| Provided data |
>>>>
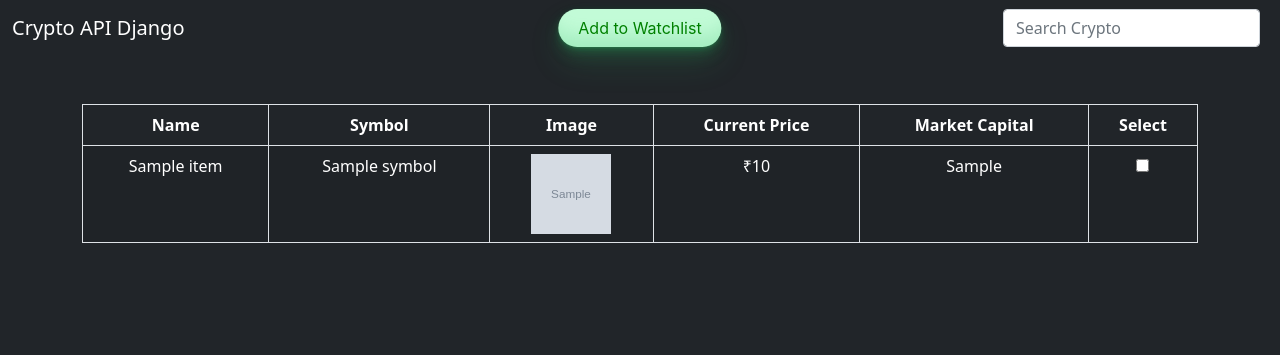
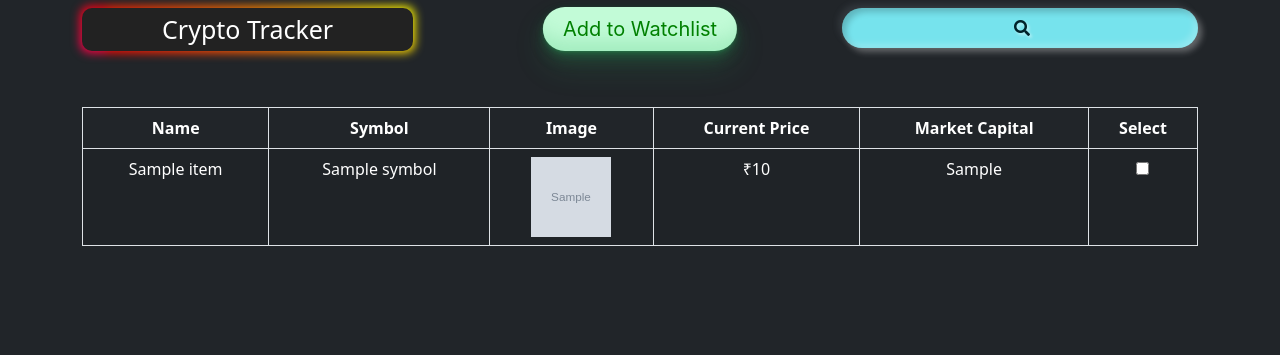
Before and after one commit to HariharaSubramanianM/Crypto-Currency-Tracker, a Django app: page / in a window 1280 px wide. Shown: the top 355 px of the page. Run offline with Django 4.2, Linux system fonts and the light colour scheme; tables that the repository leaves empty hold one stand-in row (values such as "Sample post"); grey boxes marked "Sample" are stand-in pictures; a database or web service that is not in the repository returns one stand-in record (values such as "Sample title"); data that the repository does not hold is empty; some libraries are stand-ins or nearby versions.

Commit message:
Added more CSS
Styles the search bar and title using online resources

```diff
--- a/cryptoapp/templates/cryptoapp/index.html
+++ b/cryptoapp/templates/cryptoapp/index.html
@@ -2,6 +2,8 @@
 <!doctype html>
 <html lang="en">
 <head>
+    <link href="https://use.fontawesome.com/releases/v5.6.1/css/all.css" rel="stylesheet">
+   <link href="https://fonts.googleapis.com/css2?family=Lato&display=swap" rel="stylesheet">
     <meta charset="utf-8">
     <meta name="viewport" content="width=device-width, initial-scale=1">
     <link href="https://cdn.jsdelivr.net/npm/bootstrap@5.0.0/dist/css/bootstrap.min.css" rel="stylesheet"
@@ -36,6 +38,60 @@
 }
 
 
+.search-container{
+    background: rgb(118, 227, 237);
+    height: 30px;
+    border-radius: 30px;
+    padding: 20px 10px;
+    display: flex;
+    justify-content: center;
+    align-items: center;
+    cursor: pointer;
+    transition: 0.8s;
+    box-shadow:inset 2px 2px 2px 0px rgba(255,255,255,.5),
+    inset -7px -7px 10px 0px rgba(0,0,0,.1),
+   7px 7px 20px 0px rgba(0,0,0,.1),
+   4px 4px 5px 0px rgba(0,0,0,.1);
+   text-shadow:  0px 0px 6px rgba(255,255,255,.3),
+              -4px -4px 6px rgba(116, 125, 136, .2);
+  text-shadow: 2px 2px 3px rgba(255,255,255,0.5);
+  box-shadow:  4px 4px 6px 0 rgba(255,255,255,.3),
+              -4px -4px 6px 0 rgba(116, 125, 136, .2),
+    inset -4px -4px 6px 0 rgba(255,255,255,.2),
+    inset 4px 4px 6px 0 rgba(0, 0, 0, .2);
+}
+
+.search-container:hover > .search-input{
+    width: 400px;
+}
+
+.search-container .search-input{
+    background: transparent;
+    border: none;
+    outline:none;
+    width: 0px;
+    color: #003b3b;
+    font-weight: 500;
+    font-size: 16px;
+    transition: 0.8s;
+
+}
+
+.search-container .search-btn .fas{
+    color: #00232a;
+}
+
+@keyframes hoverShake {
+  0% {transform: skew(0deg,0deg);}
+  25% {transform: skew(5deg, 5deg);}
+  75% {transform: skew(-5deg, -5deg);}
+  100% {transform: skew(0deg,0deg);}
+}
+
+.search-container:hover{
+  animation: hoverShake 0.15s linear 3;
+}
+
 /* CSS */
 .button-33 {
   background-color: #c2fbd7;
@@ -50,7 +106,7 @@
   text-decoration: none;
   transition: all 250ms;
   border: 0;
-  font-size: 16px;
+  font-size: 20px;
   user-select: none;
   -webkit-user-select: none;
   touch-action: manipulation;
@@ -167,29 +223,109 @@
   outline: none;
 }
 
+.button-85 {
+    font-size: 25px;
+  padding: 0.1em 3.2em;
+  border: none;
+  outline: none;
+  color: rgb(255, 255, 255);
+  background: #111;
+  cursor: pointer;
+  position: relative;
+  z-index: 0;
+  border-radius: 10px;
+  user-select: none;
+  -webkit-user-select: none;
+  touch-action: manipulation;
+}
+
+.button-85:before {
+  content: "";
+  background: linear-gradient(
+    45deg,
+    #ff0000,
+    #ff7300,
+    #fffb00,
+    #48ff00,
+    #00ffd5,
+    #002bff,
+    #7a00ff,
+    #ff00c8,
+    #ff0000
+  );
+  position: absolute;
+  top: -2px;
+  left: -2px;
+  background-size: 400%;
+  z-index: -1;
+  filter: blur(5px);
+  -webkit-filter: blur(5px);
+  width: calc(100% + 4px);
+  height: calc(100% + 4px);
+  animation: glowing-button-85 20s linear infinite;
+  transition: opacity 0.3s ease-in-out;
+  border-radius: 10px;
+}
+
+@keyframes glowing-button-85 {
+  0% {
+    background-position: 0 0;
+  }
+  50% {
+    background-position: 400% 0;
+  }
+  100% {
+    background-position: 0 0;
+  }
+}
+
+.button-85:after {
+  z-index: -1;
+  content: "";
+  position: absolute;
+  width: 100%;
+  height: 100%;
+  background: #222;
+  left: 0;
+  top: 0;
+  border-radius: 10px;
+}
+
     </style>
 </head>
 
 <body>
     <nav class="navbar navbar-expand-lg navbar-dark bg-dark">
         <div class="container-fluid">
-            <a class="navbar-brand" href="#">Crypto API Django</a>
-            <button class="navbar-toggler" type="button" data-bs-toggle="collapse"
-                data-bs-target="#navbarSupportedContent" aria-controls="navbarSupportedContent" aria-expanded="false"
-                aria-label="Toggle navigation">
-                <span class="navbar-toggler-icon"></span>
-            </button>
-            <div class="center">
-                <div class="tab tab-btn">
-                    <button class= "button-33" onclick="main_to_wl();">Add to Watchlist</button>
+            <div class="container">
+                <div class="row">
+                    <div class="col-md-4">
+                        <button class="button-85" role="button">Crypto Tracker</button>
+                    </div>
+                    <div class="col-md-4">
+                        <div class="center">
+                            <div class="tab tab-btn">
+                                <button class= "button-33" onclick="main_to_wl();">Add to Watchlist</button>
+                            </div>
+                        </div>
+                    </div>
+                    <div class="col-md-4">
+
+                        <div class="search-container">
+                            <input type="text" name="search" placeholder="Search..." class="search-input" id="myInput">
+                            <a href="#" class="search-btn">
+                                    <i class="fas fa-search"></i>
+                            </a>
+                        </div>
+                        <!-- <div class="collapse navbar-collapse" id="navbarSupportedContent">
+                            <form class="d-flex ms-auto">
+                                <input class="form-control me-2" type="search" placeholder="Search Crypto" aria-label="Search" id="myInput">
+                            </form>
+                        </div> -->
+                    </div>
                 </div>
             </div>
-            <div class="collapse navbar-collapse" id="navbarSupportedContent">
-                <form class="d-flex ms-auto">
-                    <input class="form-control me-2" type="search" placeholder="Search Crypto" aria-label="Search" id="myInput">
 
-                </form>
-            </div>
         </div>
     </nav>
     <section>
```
<<<<
>>>>
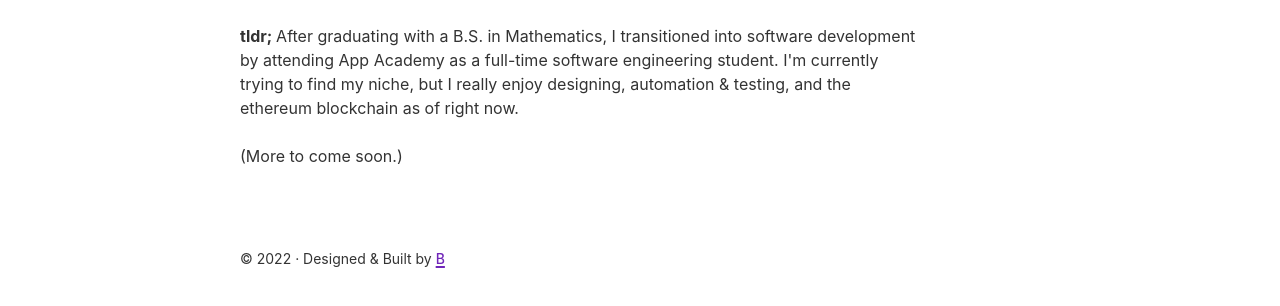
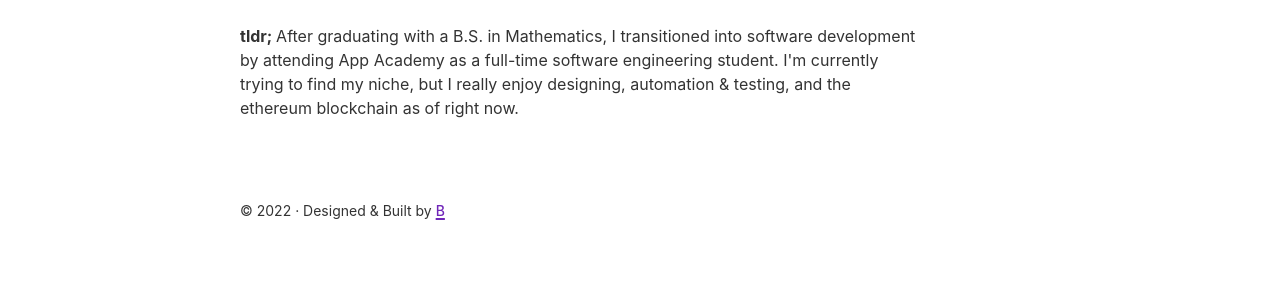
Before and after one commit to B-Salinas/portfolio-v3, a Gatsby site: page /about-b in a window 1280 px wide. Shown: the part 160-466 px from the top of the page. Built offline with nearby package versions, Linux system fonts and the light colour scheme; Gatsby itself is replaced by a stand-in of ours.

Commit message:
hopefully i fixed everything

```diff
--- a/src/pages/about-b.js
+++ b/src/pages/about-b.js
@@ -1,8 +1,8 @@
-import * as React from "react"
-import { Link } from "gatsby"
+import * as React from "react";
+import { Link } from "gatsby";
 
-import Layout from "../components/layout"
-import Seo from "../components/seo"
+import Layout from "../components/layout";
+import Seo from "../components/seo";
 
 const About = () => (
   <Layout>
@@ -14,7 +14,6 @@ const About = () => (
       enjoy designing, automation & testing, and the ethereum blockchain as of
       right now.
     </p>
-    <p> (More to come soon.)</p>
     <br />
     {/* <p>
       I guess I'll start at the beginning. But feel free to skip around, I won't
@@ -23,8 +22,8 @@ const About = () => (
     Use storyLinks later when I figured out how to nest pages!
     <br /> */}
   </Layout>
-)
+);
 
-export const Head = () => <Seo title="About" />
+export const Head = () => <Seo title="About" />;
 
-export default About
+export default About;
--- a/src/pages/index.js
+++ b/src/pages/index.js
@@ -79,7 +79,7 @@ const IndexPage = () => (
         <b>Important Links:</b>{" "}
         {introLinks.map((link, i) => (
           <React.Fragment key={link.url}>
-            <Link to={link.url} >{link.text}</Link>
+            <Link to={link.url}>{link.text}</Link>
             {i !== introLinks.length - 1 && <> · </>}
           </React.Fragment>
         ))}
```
<<<<
| Task |
Could you filter the entries above for lines holding the string "none" and copy them?

| Finished task |
+    border: none;
+    outline:none;
   text-decoration: none;
   user-select: none;
   -webkit-user-select: none;
   outline: none;
+  border: none;
+  outline: none;
+  user-select: none;
+  -webkit-user-select: none;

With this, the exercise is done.